WHAT YOU WILL DO
Could you find each line of the data below that contains the word "from" and copy those lines?

:: MATERIAL SHOWN ::

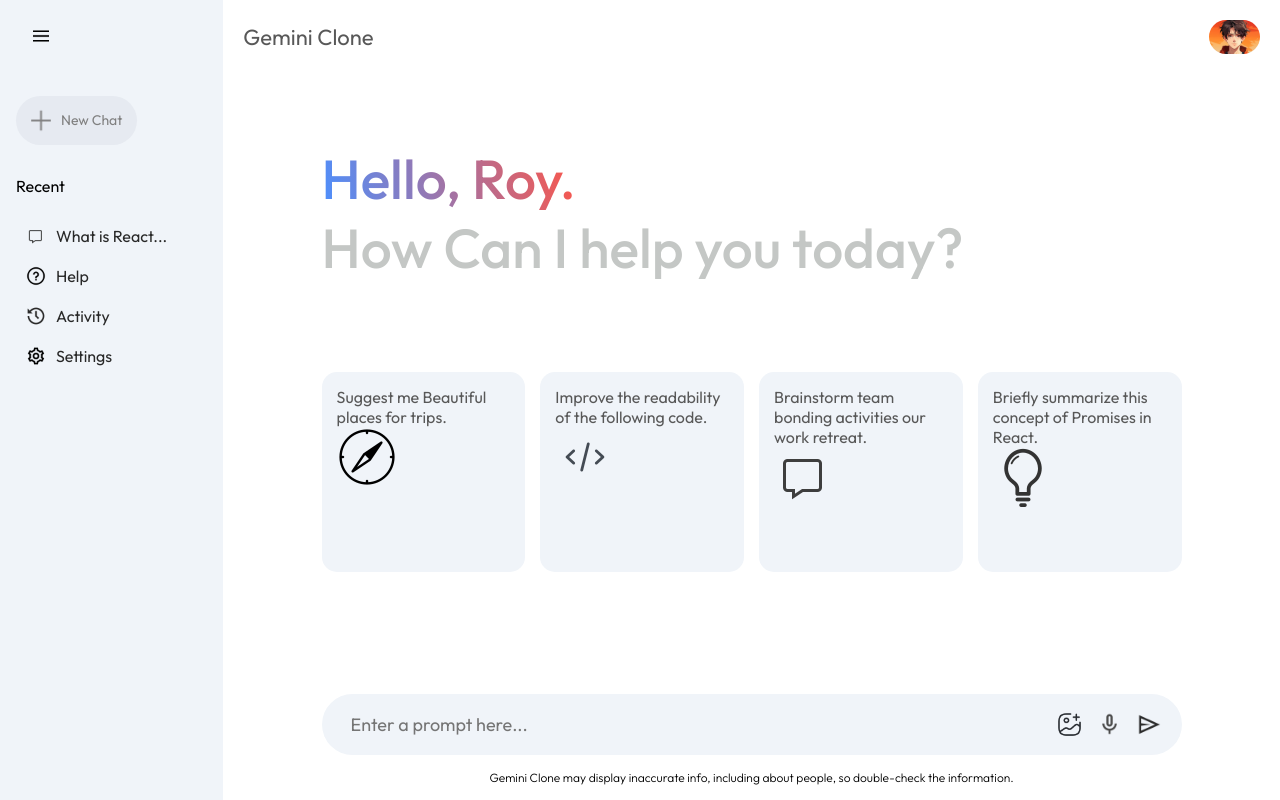
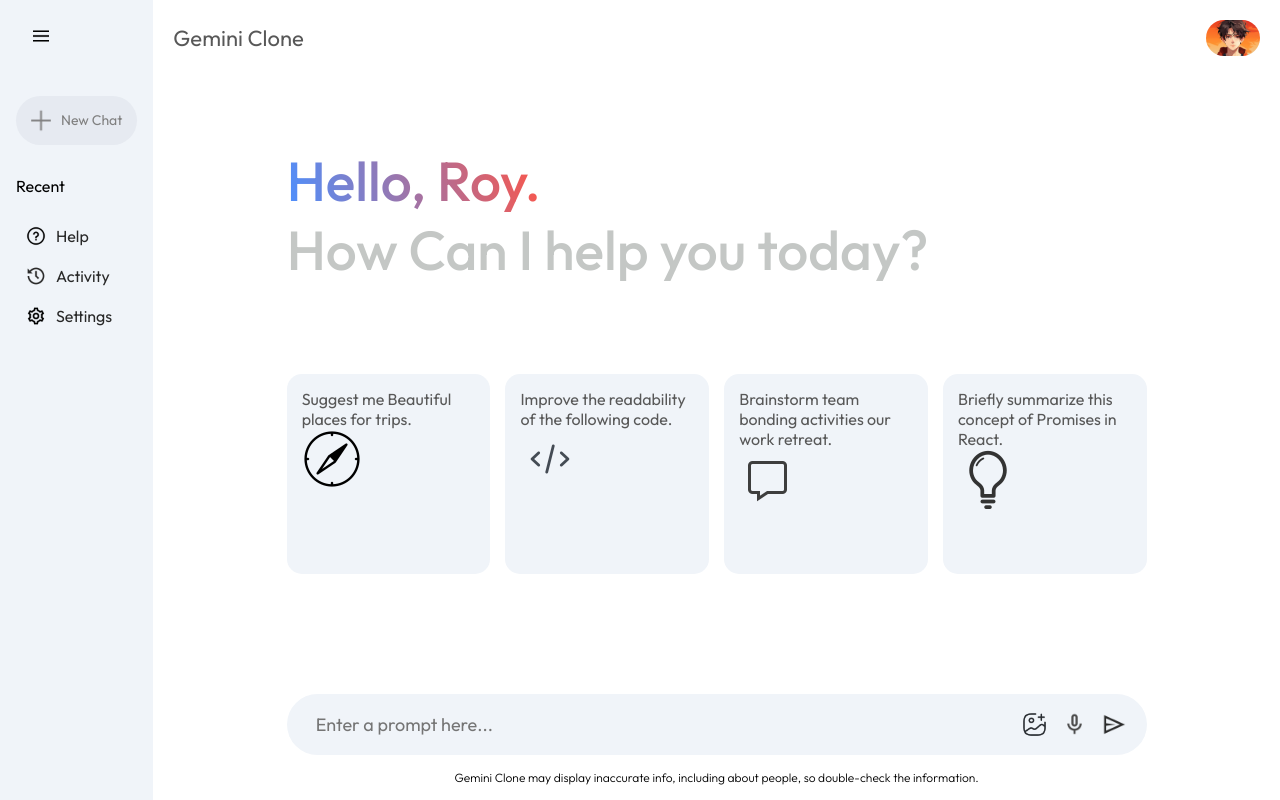
Before and after one commit to bishaldebroy007/AI-chatbot-using-react, a React (Vite) app: page / in a window 1280 px wide. Both pictures are taken after a click on the picture 41 px from the left and 36 px from the top of the page. Built offline with nearby package versions, Linux system fonts and the light colour scheme.

Commit message:
chat history functio added

```diff
--- a/src/components/Sidebar/Sidebar.jsx
+++ b/src/components/Sidebar/Sidebar.jsx
@@ -1,10 +1,12 @@
-import React, { useState } from "react";
+import React, { useContext, useState } from "react";
 import "./Sidebar.css";
 import { assets } from "../../assets/assets";
+import { Context } from "../../context/Context";
 
 const Sidebar = () => {
   // State variable creation
   const [extended, setExtended] = useState(false);
+  const { onSent, prevPrompts, setRecentPrompt } = useContext(Context)
 
   return (
     <div className="sidebar">
@@ -18,10 +20,15 @@
         {extended ? (
           <div className="recent">
             <p className="recent-title">Recent</p>
-            <div className="recent-entry">
-              <img src={assets.message_icon} alt="" />
-              <p>What is React...</p>
-            </div>
+            {prevPrompts.map((item, index) => {
+              return (
+                <div key={index} className="recent-entry">
+                  <img src={assets.message_icon} alt="" />
+                  <p>{item.slice(0, 18)}...</p>
+                </div>
+              )
+            })}
+
           </div>
         ) : null}
       </div>
--- a/src/context/Context.jsx
+++ b/src/context/Context.jsx
@@ -26,9 +26,10 @@
         setLoading(true)
         setShowResult(true)
         setRecentPrompt(input)
+        setPrevPrompts(prev => [...prev, input]); //Saving what I searched.
         const response = await run(input)
         let responseArray = response.split("**")
-        let newResponse;
+        let newResponse = "";
         for (let index = 0; index < responseArray.length; index++) {
             if (index === 0 || index % 2 == 1) {
                 newResponse += responseArray[index];
@@ -40,6 +41,7 @@
         let newResponse2 = newResponse.split("*").join("</br>");
         // setResultData(newResponse2);
         let newResponseArray = newResponse2.split(" ");
+        // Typing effect
         for (let i = 0; i < newResponseArray.length; i++) {
             const nextWord = newResponseArray[i];
             delayPara(i, nextWord + " ")
```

:::

WRITTEN ANSWER
Before and after one commit to bishaldebroy007/AI-chatbot-using-react, a React (Vite) app: page / in a window 1280 px wide. Both pictures are taken after a click on the picture 41 px from the left and 36 px from the top of the page. Built offline with nearby package versions, Linux system fonts and the light colour scheme.
-import React, { useState } from "react";
+import React, { useContext, useState } from "react";
 import { assets } from "../../assets/assets";
+import { Context } from "../../context/Context";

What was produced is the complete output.